Carat, Cut, Color, Clarity…. It can all be so overwhelming when selecting an engagement ring.  More fascinating than the 4Cs of the diamond are usually the stories behind the engagement ring.
Taylor Burton Diamon
Taylor Burton Diamond
We’ve all heard (well maybe I just aged myself) of the Taylor-Burton ring which was so large (69 carats – holy smoley!) Elizabeth Taylor later decided to have it designed into a necklace.  After her divorce from Richard Burton, Elizabeth Taylor auctioned the ring and used the profits to fund a hospital in Botswana.  
Kate Middleton's engagement ring
Princess Diana’s ring given to Kate Middleton by Prince William.

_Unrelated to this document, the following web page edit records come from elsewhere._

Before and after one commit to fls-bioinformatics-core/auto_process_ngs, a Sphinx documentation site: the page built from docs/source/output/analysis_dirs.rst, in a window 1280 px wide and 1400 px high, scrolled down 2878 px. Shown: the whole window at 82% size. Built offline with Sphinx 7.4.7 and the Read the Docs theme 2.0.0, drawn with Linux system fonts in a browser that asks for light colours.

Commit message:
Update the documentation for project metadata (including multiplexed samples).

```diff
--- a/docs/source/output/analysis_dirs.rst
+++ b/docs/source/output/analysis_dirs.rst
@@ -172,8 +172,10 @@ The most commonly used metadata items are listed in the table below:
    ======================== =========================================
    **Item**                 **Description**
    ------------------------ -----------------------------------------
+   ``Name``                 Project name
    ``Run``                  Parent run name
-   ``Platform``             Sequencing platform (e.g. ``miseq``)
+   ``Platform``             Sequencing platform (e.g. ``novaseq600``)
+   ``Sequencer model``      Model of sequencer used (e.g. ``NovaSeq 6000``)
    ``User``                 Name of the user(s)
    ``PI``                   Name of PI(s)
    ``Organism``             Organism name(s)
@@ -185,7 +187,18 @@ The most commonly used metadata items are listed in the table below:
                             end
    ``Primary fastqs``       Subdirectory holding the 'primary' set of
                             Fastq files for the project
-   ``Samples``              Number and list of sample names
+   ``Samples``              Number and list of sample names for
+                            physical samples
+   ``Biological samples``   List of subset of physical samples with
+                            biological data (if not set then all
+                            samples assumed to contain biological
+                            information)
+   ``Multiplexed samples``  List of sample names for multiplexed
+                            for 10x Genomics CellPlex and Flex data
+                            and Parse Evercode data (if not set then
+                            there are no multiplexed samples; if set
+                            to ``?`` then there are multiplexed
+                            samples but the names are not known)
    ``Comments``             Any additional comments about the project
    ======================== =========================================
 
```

Perhaps our brides are more familiar with the sapphire engagement ring Prince William presented to Kate Middleton.  This beauty worn previously by Princess Diana reminds us that engagement rings don’t necessarily have to adorn a diamond as it’s central stone.  The ring was originally bequest to Prince Harry, however, Harry decided the ring should be worn by the future Queen of England and gave it to Prince William to give to his fiancee.

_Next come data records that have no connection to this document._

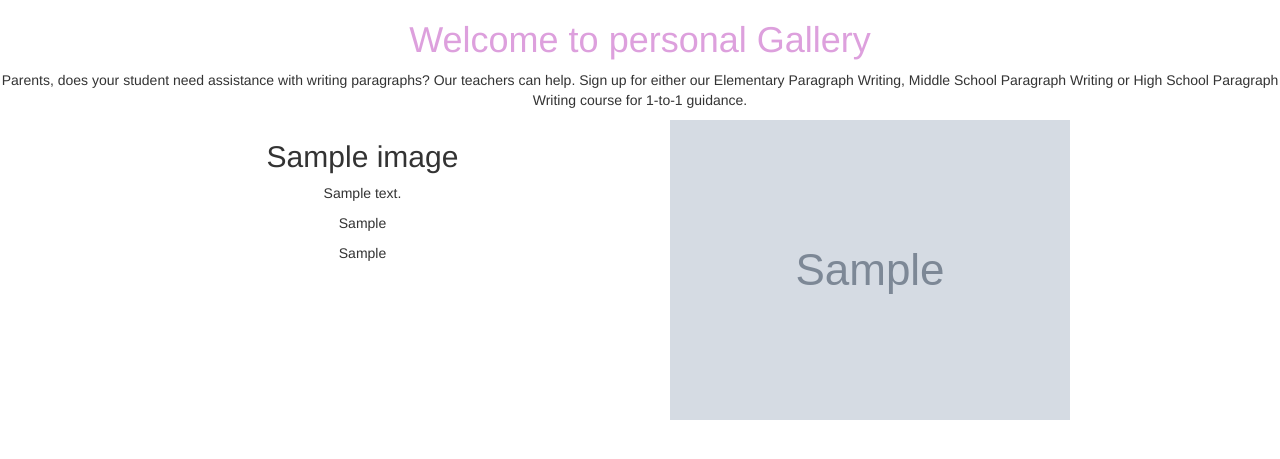
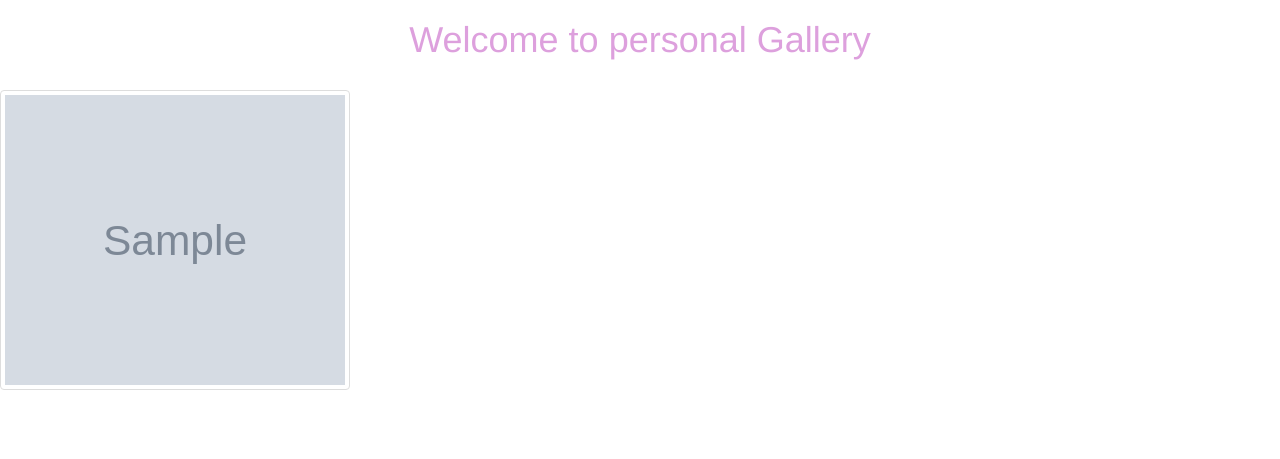
Before and after one commit to UmuhireAnuarithe/Personal_Gallery, a Django app: page / in a window 1280 px wide. Shown: the part 52-511 px from the top of the page. Run offline with Django 3.2, Linux system fonts and the light colour scheme; tables that the repository leaves empty hold one stand-in row (values such as "Sample post"); grey boxes marked "Sample" are stand-in pictures; some libraries are stand-ins or nearby versions.

Commit message:
added modal

```diff
--- a/Photos/templates/index.html
+++ b/Photos/templates/index.html
@@ -1,38 +1,39 @@
-{%extends 'all_Photos/base.html'%}
-
+{% extends 'all_Photos/base.html' %}
 {% block content %}
 {{block.super}}
-<p class='text-center'>Parents, does your student need assistance with writing paragraphs? Our teachers can help.
-    Sign up for either our Elementary Paragraph Writing,
-    Middle School Paragraph Writing or High School Paragraph Writing course for 1-to-1 guidance.</p>
-
-    <div class="container">
 
 
-<div class="container">
+  <div class="row">
+    {% for image in images %}
+    <div class="col-md-4">
+      <img style=" margin-top: 20px; margin-bottom: 20px; width:350px; height:300px;" src="{{image.image.url}}" class="img-thumbnail photo"alt="Image" data-toggle="modal" data-target="#{{image.id}}">
 
-  <!-- Looping through news   -->
-  {% for images_item in images %}
-        <div class="row">
-          <!-- displaying images -->
-          <div class="col-xs-6 col-sm-6 col-md-6 col-lg-6">
-            <h2 class="text-center"> {{ images_item.name }} </h2>
-            <p class="text-center"> {{ images_item.description }} </p>
-            <p class="text-center"> {{ images_item.location }} </p>
-            <p class="text-center"> {{ images_item.category }} </p>
+      <!-- Image Details modal -->
+
+      <div class="modal fade" id="{{image.id}}" tabindex="-1" role="dialog" aria-labelledby="imageTitle" aria-hidden="true">
+        <div  style="max-width:100%; max-height:100%; padding-top:100px;" class="modal-dialog" role="document">
+          <div class="modal-content">
+            <div class="modal-header">
+
+              <h5 class="modal-name" id="imageTitle">{{image.name}}</h5>
+
+            </div>
+            <div class="modal-body">
+              <img src="{{image.image.url}}" style="width:570px; height:500px;" alt="Image">
+              <br>
+              <p>{{image.description}}</p>
+              <p>{{image.category}}</p>
+              <p> {{image.location}}</p>
+
+            </div>
+
           </div>
-
-          <!--Display news Article images  -->
-    <div class="col-xs-6 col-sm-6 col-md-6 col-lg-6">
-        <img src="{{images_item.image.url}}" class="img-responsive" alt="Image">
+        </div>
       </div>
 
-          {% empty %}
-          <div class="row">
-            <h2 class="text-center">There No News Items</h2>
-          </div>
-          {% endfor %}
-
-        </div>
-
-        {% endblock %}
+    </div>
+        <!-- <h3 class="text-center">There are No Images</h3> -->
+    {% endfor %}
+  </div>
+</div>
+{% endblock %}
--- a/Photos/urls.py
+++ b/Photos/urls.py
@@ -5,7 +5,8 @@ from django.conf.urls.static import static
 
 urlpatterns=[
     url(r'^$',views.index,name='index'),
-    url(r'^search/', views.search_results, name='search_results')
+    url(r'^search/', views.search_results, name='search_results'),
+    url(r'^picture/',views.picture,name ='picture')
 ]
 
 if settings.DEBUG:
--- a/Photos/views.py
+++ b/Photos/views.py
@@ -38,3 +38,8 @@ def display_location(request, location):
         assert False
 
     return render(request, 'all_Photos/location.html', {"location": location,'images':images})
+
+
+def picture(request,image_id):
+    image = Image.objects.get(id = image_id)
+    return render(request,"all_Photos/picture.html", {"image":image})
```
Also changed, not shown: Photos/templates/all_Photos/picture.html (added, +25 -0 lines), media/images/travel_UQg8nmA.webp (added).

In Nordic countries, engagement rings (plain gold bands) are worn by both men and women, a tradition that is becoming popular in North America.

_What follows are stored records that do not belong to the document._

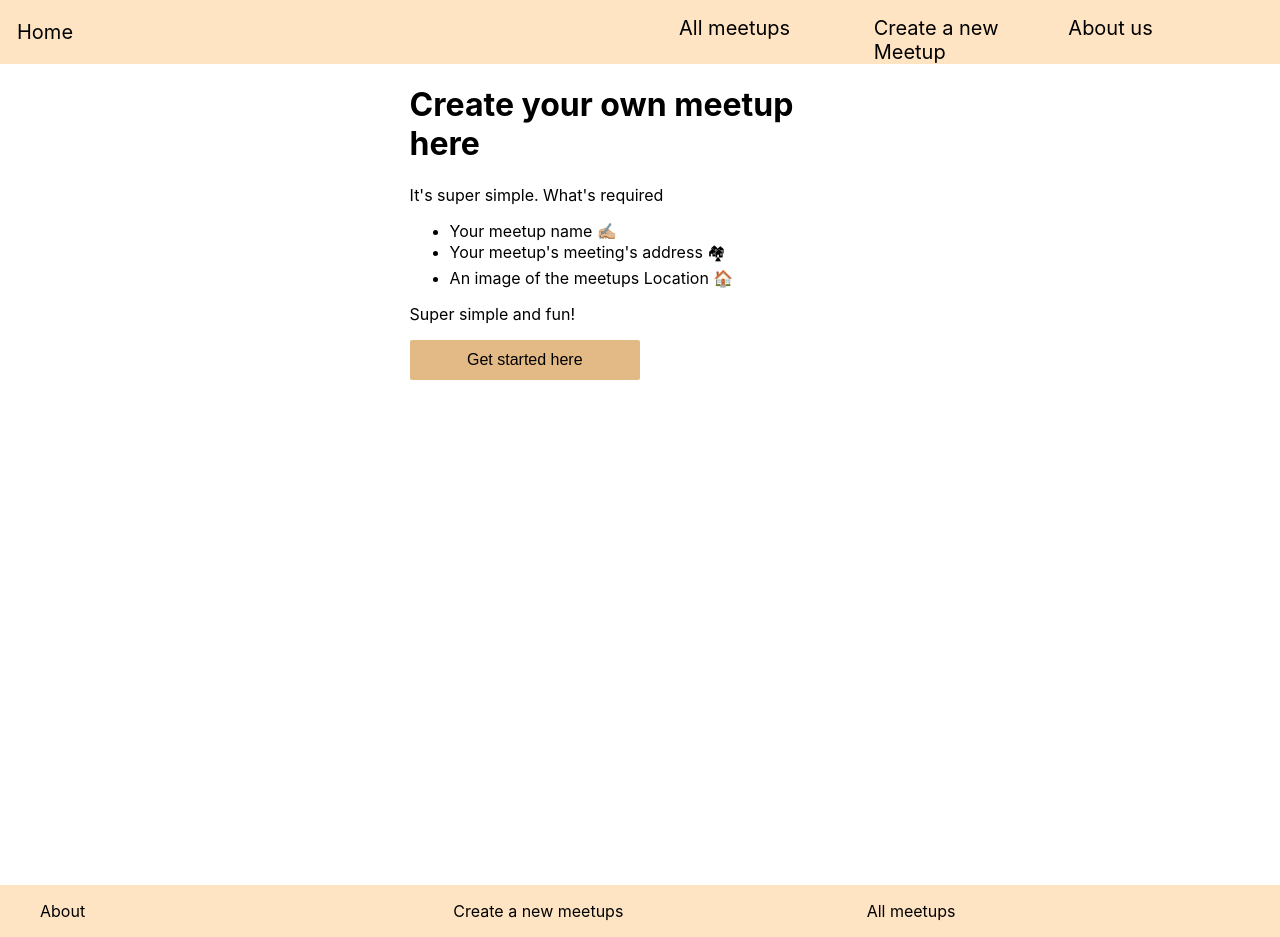
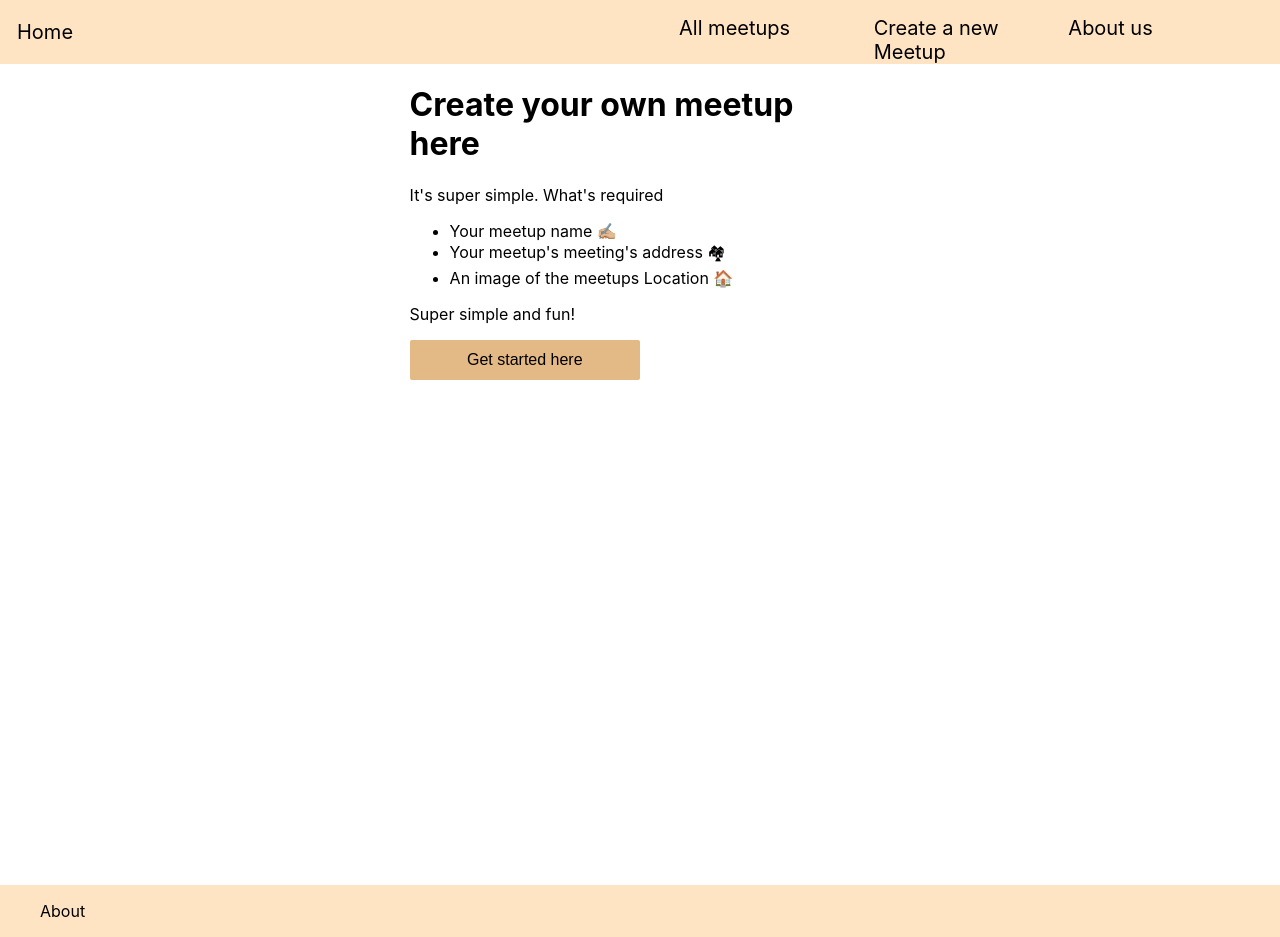
Before and after one commit to muriukialex/sample-meetup-app, a Next.js app: page / in a window 1280 px wide. Built offline with nearby package versions, Linux system fonts and the light colour scheme.

Commit message:
remove createMeetup and Allmeetups links

```diff
--- a/components/Footer/index.js
+++ b/components/Footer/index.js
@@ -11,12 +11,6 @@ const Footer = () => {
 				<li>
 					<Link href='/about-us'>About</Link>
 				</li>
-				<li>
-					<Link href='/new-meetup'>Create a new meetups</Link>
-				</li>
-				<li>
-					<Link href='/all-meetups'>All meetups</Link>
-				</li>
 			</ul>
 		</footer>
 	)
```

Turkish Wedding Ring “Puzzle Ring”
Gimmal rings, or Turkish Wedding Rings, were used as wedding rings becuase if the wearer took off the ring in order to cheat on his or her spouse, they would be unable to put it together again in time to avoid discovery. In North America and the United Kingdom the engagement and wedding rings are worn on the left hand ring finger.  This custom may have originated in an ancient Egypt myth that the finger contained the vena armoris (or “vein of love”) leading directly to the heart.  In Germany, the ring is worn on the left hand while engaged and then moved to the right hand when married. In Poland, the engagement and wedding rings are traditionally worn on the right hand.
Claddagh ring from Ireland.
My personal favorite are Claddagh rings from Ireland.  These rings are given as a token of friendship, love or marriage.  The design is distinctive with two hands clasping a heart adorned with a crown.  The symbolism of the elements correspond to love (the heart), friendship (the hands) and loyalty (the crown).  How the ring is worn convey’s the wearer’s relationship status. History of engagement rings.